Senate Minority Leader Chuck Schumer is making a courtroom analogy for impeachment: He’s just a juror, trying to keep his head down.

Schumer in central New York on Monday declined to take a specific stance on whether President Donald Trump should be impeached, insisting the Senate’s literal role in the process is to act as a jury.

Schumer has said he wants the members of the Democratic caucus in the Senate to do the same.

“Don’t take a position now,” he told reporters. “A good conscientious juror doesn’t take a stand, they wait until all the facts are presented. That’s what I am doing and I believe every senator, Democratic and Republican, should do the same.”

House Speaker Nancy Pelosi, Schumer said is “a prosecutor. I’m a juror. I’m not saying anything. I’m not commenting on the specifics.”

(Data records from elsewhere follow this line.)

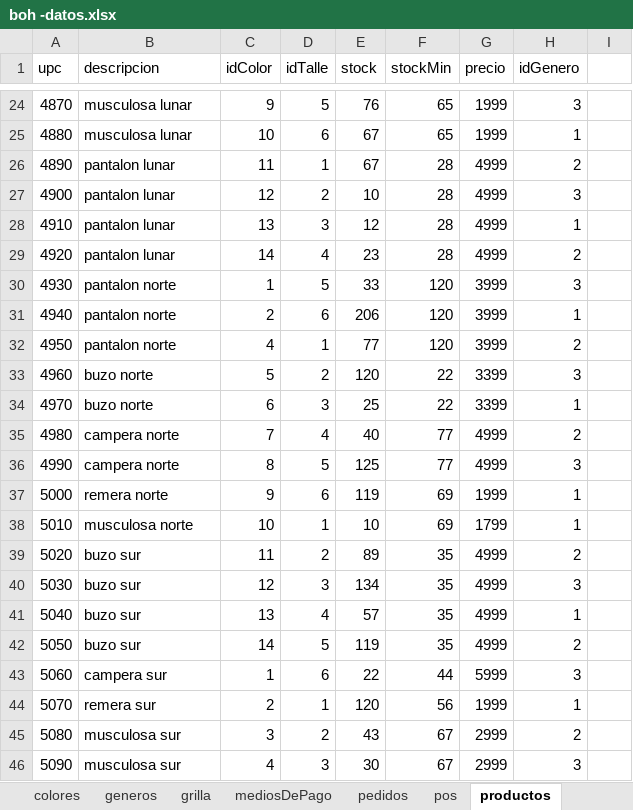
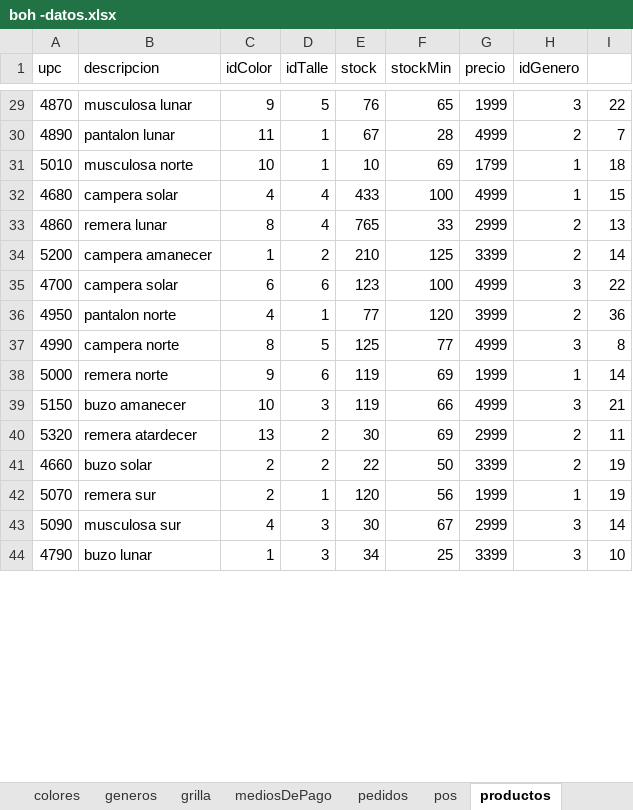
Before and after one commit to lautarovillalva/BACK-OF-HOUSE, an Excel workbook: boh -datos.xlsx, sheet productos, drawn as a sheet; only a part is shown, gaps mark what is left out; values as stored, in another font and other column widths than the file's, no borders; removed rows and columns are numbered as before the commit, all else as after; the diff covers the shown part only; the diff names each change by its address in the sheet, - before the commit and + after, or states it on an @@ line.

```diff
--- a/boh -datos.xlsx (sheet productos)
+++ b/boh -datos.xlsx (sheet productos)
-I29: (empty)
+I29: 22
-row 25: 4880 | musculosa lunar | 10 | 6 | 67 | 65 | 1999 | 1
-I30: (empty)
+I30: 7
-row 27: 4900 | pantalon lunar | 12 | 2 | 10 | 28 | 4999 | 3
-row 28: 4910 | pantalon lunar | 13 | 3 | 12 | 28 | 4999 | 1
-row 29: 4920 | pantalon lunar | 14 | 4 | 23 | 28 | 4999 | 2
-row 30: 4930 | pantalon norte | 1 | 5 | 33 | 120 | 3999 | 3
-row 31: 4940 | pantalon norte | 2 | 6 | 206 | 120 | 3999 | 1
+row 31: 5010 | musculosa norte | 10 | 1 | 10 | 69 | 1799 | 1 | 18
+row 32: 4680 | campera solar | 4 | 4 | 433 | 100 | 4999 | 1 | 15
+row 33: 4860 | remera lunar | 8 | 4 | 765 | 33 | 2999 | 2 | 13
+row 34: 5200 | campera amanecer | 1 | 2 | 210 | 125 | 3399 | 2 | 14
+row 35: 4700 | campera solar | 6 | 6 | 123 | 100 | 4999 | 3 | 22
-I36: (empty)
+I36: 36
-row 33: 4960 | buzo norte | 5 | 2 | 120 | 22 | 3399 | 3
-row 34: 4970 | buzo norte | 6 | 3 | 25 | 22 | 3399 | 1
-row 35: 4980 | campera norte | 7 | 4 | 40 | 77 | 4999 | 2
-I37: (empty)
+I37: 8
-I38: (empty)
+I38: 14
-row 38: 5010 | musculosa norte | 10 | 1 | 10 | 69 | 1799 | 1
-row 39: 5020 | buzo sur | 11 | 2 | 89 | 35 | 4999 | 2
-row 40: 5030 | buzo sur | 12 | 3 | 134 | 35 | 4999 | 3
-row 41: 5040 | buzo sur | 13 | 4 | 57 | 35 | 4999 | 1
-row 42: 5050 | buzo sur | 14 | 5 | 119 | 35 | 4999 | 2
-row 43: 5060 | campera sur | 1 | 6 | 22 | 44 | 5999 | 3
+row 39: 5150 | buzo amanecer | 10 | 3 | 119 | 66 | 4999 | 3 | 21
+row 40: 5320 | remera atardecer | 13 | 2 | 30 | 69 | 2999 | 2 | 11
+row 41: 4660 | buzo solar | 2 | 2 | 22 | 50 | 3399 | 2 | 19
-I42: (empty)
+I42: 19
-row 45: 5080 | musculosa sur | 3 | 2 | 43 | 67 | 2999 | 2
-I43: (empty)
+I43: 14
+row 44: 4790 | buzo lunar | 1 | 3 | 34 | 25 | 3399 | 3 | 10
```
Also changed, not shown: 47 added rows, 40 removed rows and 10 edited cells elsewhere in this sheet, sheet productosXventa, 1 other file.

This is stretched analogy only partially true: The House of Representatives is similar to a grand jury in impeachment proceedings, voting to forward articles of impeachment in a similar way that a grand jury approves an indictment.

An impeachment trial is held in the Senate, where senators vote on whether to remove the president from office. Senators and House members can also act as lawyers to defend or prosecute the president.

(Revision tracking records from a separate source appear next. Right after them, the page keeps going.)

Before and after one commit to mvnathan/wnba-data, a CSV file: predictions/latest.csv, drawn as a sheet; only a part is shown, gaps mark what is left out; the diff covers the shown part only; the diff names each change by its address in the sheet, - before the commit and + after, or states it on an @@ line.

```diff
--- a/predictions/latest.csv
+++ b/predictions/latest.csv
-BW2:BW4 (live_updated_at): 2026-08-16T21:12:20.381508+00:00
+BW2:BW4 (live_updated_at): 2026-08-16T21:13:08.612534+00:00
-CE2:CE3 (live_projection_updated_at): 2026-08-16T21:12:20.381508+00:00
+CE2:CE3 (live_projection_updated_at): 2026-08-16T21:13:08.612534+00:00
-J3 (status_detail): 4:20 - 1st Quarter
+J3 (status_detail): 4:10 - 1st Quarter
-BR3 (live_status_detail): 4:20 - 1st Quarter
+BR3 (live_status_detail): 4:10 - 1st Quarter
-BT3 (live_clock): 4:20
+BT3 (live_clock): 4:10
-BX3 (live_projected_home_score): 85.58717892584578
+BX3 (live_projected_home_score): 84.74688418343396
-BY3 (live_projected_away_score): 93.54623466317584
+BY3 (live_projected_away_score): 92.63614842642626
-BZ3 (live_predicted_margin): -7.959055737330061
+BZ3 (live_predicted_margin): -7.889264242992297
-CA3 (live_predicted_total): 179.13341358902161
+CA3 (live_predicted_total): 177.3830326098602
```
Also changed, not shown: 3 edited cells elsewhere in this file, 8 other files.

Either way, Schumer said he approved of Pelosi’s handling of the events as they unfold, with Trump accused of seeking to pressure foreign governments to investigate Democratic presidential candidate Joe Biden.

“I think Nancy Pelosi is pursuing it in the right way,” Schumer said. “She’s trying to be fact-driven.”

And either way, Schumer is treading very cautiously on the impeachment question. In a way, he can afford to: It’s not up to minority Senate Democrats to impeach. Should it reach that point, focus will turn to the Senate and whether there are the votes to remove the president from office.